Investigating biofumigation and composted chicken manure to manage soilborne pathogens of avocado (4425)

Elizabeth K Dann 1 , Paulo S Souza 1 , Duy Le 1 , Louisa E Parkinson 1 , John D Duff 2
  1. Queensland Alliance for Agriculture and Food Innovation, University of Queensland, Dutton Park, QLD, Australia
  2. Department of Agriculture and Fisheries, Gatton Research Facility, Gatton, QLD, Australia

Avocado orchard productivity is reduced by soilborne pathogens, The principal one being root rot caused by Phytophthora cinnamomi, (Pc) and recently Dactylonectria macrodidyma (Dm) was also confirmed as a pathogen. Best management relies on implementation of several nursery and orchard practices, however, the efficacy of brassicaceous biofumigant plants to reduce soilborne disease has not been reported. In vitro Petri dish assays demonstrated that leaf extracts of Caliente (Brassica juncea) and BQ Mulch (B. napus + B. campestris) inhibited mycelial growth of Dm and Pc by 80-100%, at concentrations approximately equivalent to “field strength” (50 tonnes fresh weight/Ha). Nemat (Eruca sativa) inhibited growth of Dm and Pc by 66 and 36%, respectively.
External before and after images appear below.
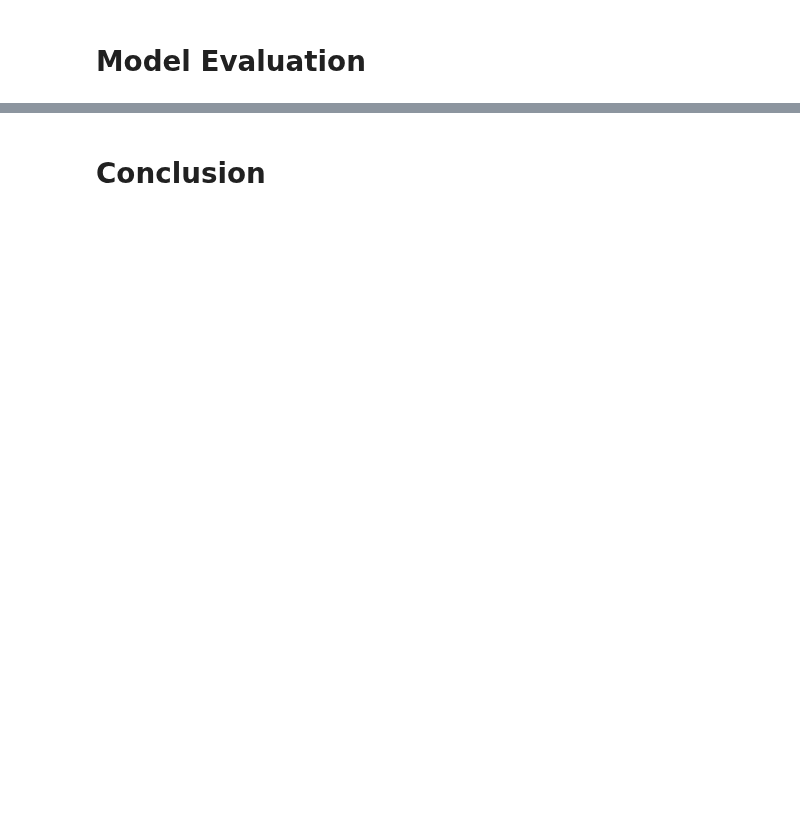
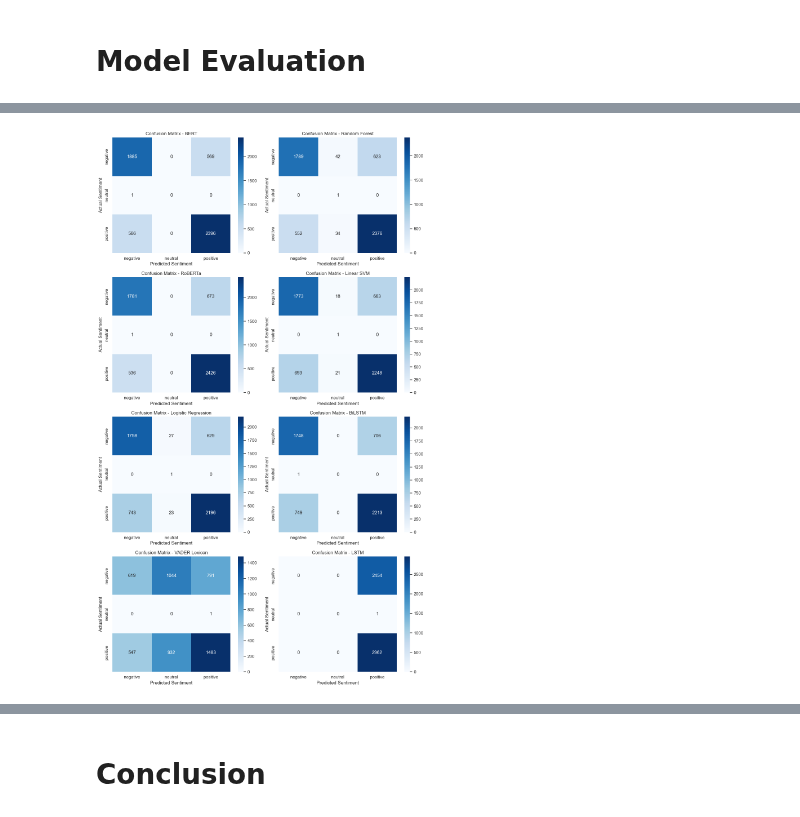
Before and after one commit to hafyze/scm, a Jupyter notebook: Assignment.ipynb, the cells around one changed output, grey strips where cells are left out. Saved outputs shown, nothing was run; the diff lists cells and outputs as text; code cells hidden in the pictures; blank space fills up the shorter version.

```diff
--- a/Assignment.ipynb
+++ b/Assignment.ipynb
@@ -1502,9 +1827,8 @@ from sklearn.metrics import accuracy_score, precision_recall_fscore_support, cla
 from sklearn.pipeline import Pipeline
 from sklearn.feature_extraction.text import TfidfVectorizer
 
-# Use 50% of the labelled dataset for Traditional ML and Deep Learning models.
 full_model_df = df[['TWEET', 'joined_tokens', 'sentiment_label']].dropna().copy()
-model_df = full_model_df.sample(frac=0.5, random_state=42).reset_index(drop=True)
+model_df = full_model_df.reset_index(drop=True)
 
 print(f"Total labelled rows available: {len(full_model_df):,}")
 print(f"Rows used for ML/DL modelling (50% sample): {len(model_df):,}")
@@ -1780,0 +2531,14 @@ if TRANSFORMERS_AVAILABLE:
+# %%
+if len(model_predictions) == 0:
+    print('No model predictions available yet. Run the modelling cells first.')
+else:
+    for model_name in evaluation_df['Model']:
+        print('=' * 90)
+        print(f'Classification Report: {model_name}')
+        print('=' * 90)
+        print(classification_report(
+            model_truths[model_name],
+            model_predictions[model_name],
+            target_names=class_names,
+            zero_division=0
+        ))
@@ -1780,0 +2567,33 @@ if TRANSFORMERS_AVAILABLE:
+# %%
+if len(model_predictions) == 0:
+    print('No model predictions available yet. Run the modelling cells first.')
+else:
+    n_models = len(evaluation_df)
+    n_cols = 2
+    n_rows = int(np.ceil(n_models / n_cols))
+
+    fig, axes = plt.subplots(n_rows, n_cols, figsize=(12, 5 * n_rows))
+    axes = np.array(axes).reshape(-1)
+
+    for ax, model_name in zip(axes, evaluation_df['Model']):
+        cm = confusion_matrix(model_truths[model_name], model_predictions[model_name])
+        sns.heatmap(
+            cm,
+            annot=True,
+            fmt='d',
+            cmap='Blues',
+            xticklabels=class_names,
+            yticklabels=class_names,
+            ax=ax
+        )
+        ax.set_title(f'Confusion Matrix - {model_name}')
+        ax.set_xlabel('Predicted Sentiment')
+        ax.set_ylabel('Actual Sentiment')
+
+    for ax in axes[len(evaluation_df):]:
+        ax.axis('off')
+
+    plt.tight_layout()
+    plt.show()
+# %% [output]
+[figure, added]
```
Also changed, not shown: parts of 47 cells of this notebook, 1 other file.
An initial glasshouse study demonstrated that amendment of potting media with Caliente at concentrations approximately equivalent to 2x field strength (100 tonnes fresh weight/Ha) reduced root necrosis in avocado seedlings by nearly 40% five weeks after inoculation with Phytophthora cinnamomi, compared with plants that had been inoculated but received no amendment treatment. However, Caliente did not reduce root necrosis caused by Dm. Neither Nemat nor composted chicken manure reduced root necrosis caused by Pc or Dm. There were no significant differences among treatments for changes in seedling height or biomass of roots, leaves and stems. However, in the absence of pathogen, roots from the biofumigant treatments were more discoloured than those from the unamended control or chicken manure treatments. Further trials are necessary to evaluate whether biofumigation may have a role in the integrated management of avocado root rot diseases, in particular as a pre-plant treatment in orchards known to have a history of Pc and/or Dm infestation.